The request for the keys is being made under the controversial Regulation of Investigatory Powers Act (RIPA).
Police analysing machines seized during raids on activists' homes carried out in May have asked for the keys.
The activists could face jail if they do not comply and snub a further formal request to hand over the keys.
In early November about 30 animal rights activists are understood to have received letters from the Crown Prosecution Service in Hampshire inviting them to provide passwords that will decrypt material held on seized computers.
The letter is the first stage of a process set out under RIPA which governs how the authorities handle requests to examine encrypted material.
Once a request has been issued the authorities can then issue what is known as a Section 49 notice demanding that a person turn the data into an "intelligible" form or, under Section 51 hand over keys.
Although much of RIPA came into force many years ago, the part governing the handing over of keys only passed in to law on 1 October 2007. This is why the CPS is only now asking for access to files on the seized machines.
Alongside a S49 notice, the authorities can also issue a Section 54 notice that prevents a person revealing that they are subject to this part of RIPA.
The activist, who wished to remain anonymous, said that even if others disagreed with animal rights activists the use of the law had grave implications for personal privacy.
"Even if they hate our guts my personal view is that this is a matter where there's great issues of public interest that should be being talked about," they said.
The CPS declined to comment on the issuing of the letters and a spokesman said it could not comment on ongoing cases.
If those receiving the letters do not comply with the request or a formal S49 notice they can be imprisoned for up to two years.
The section of RIPA that deals with decryption requests was controversial when it was drawn up and debated.
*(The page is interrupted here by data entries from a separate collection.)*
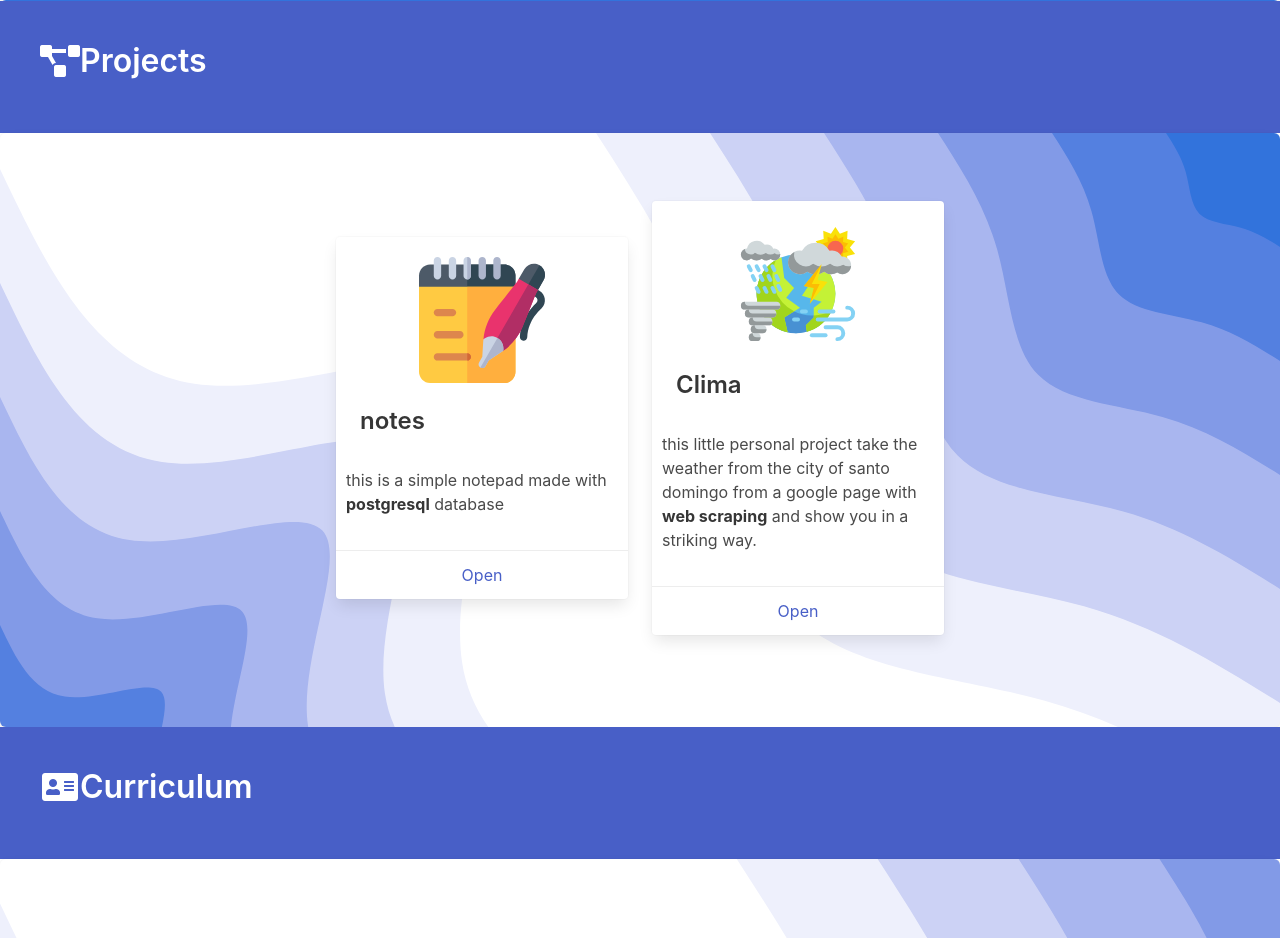
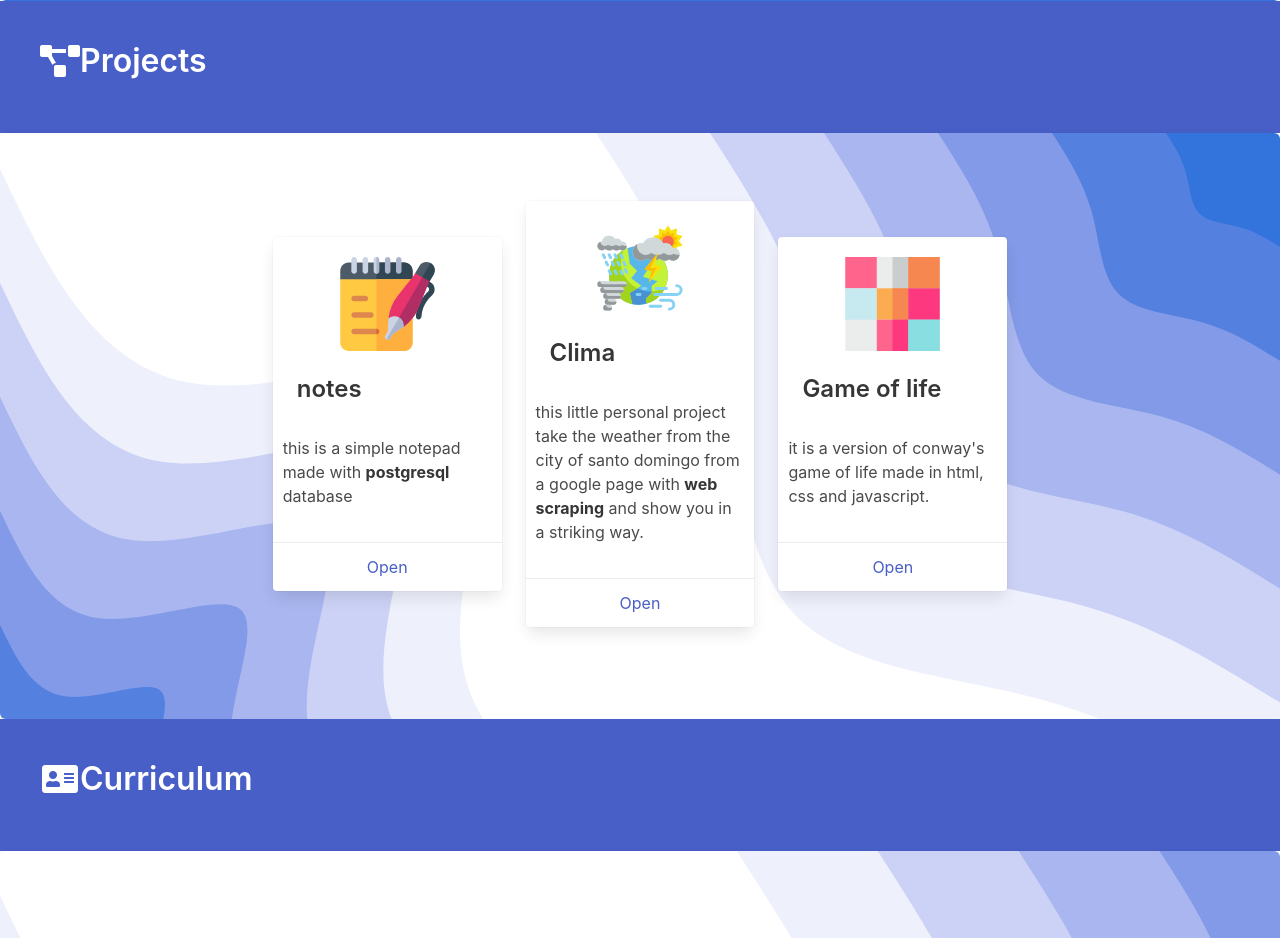
Before and after one commit to jorge07RD/portafoliosapps, a Django app: page /index/ in a window 1280 px wide. Shown: the part 783-1721 px from the top of the page. Run offline with Django 3.2, Linux system fonts and the light colour scheme; parts of the project's set-up code (start-up, migrations or seed data) failed here and were passed over; some libraries are stand-ins or nearby versions.

Commit message:
anadido a la el juego de la vida

```diff
--- a/portafolioapp/templates/proyectos.html
+++ b/portafolioapp/templates/proyectos.html
@@ -73,6 +73,29 @@
                     </div>
                 </div>
 
+                <div class="column">
+                  <div class="card" id="cardhover">
+                          <div class="card-image">
+                              <figure class="image is-2by1">
+                                     <a href="https://jorge07rd.github.io/juego-de-la-vida-jorge-style/"><img src='{% static "IMG/icono/juegodelavida.svg" %}' alt="Placeholder image" id="imagenskill"></a>
+                                  </figure>
+                                  </div>
+                                  <div class="card-content">
+                                  <div class="media">
+                                      <p class="title is-4">Game of life</p>
+                                      </div>
+                                  </div>
+                                  <div class="content" id="letra_carta">
+                                    it is a version of conway's game of life made in html, css and javascript.
+
+
+                                   </div>
+                                   <footer class="card-footer">
+                                      <a href="https://jorge07rd.github.io/juego-de-la-vida-jorge-style/" class="card-footer-item">Open</a>
+                                    </footer>
+                      </div>
+                  </div>
+
               <div class="column">
 
             </div>
```
Also changed, not shown: portafolioapp/static/IMG/icono/juegodelavida.svg (added).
Peers, academics and cryptographers called the proposals "flawed" when invited to comment on them by the Home Office.
Commentators pointed out that sSection III, which is aimed at serious criminals, such as paedophiles and terrorists, is flawed because those involved would much rather serve a few years for refusing to hand over keys than provide them and potentially incriminate themselves.
Others were simply likely to say that they had forgotten the complicated passphrase they used when encrypting material. Under certain circumstances RIPA allows this to be a plausible defence.
It is very likely, said David Harris, a barrister and technology lawyer, that activists will devise systems that legally circumvented the law.
Mr Harris foresees a time when activist groups prepared encrypted files that people could download to let them plausibly deny they have a key to unlock such data if it is found on their PC.
"These may become prevalent as a result of this case," he said.
Mr Harris said many people know of products readily available on the web, such as Truecrypt, that hid data and supplied a key to some of it while leaving the rest undetectable to the police.
In the event that there was doubt that a suspect did not possess a key, he said, it was up to the prosecution to demonstrate beyond a reasonable doubt that they could know the passphrase.
"They have quite a hurdle to overcome," he added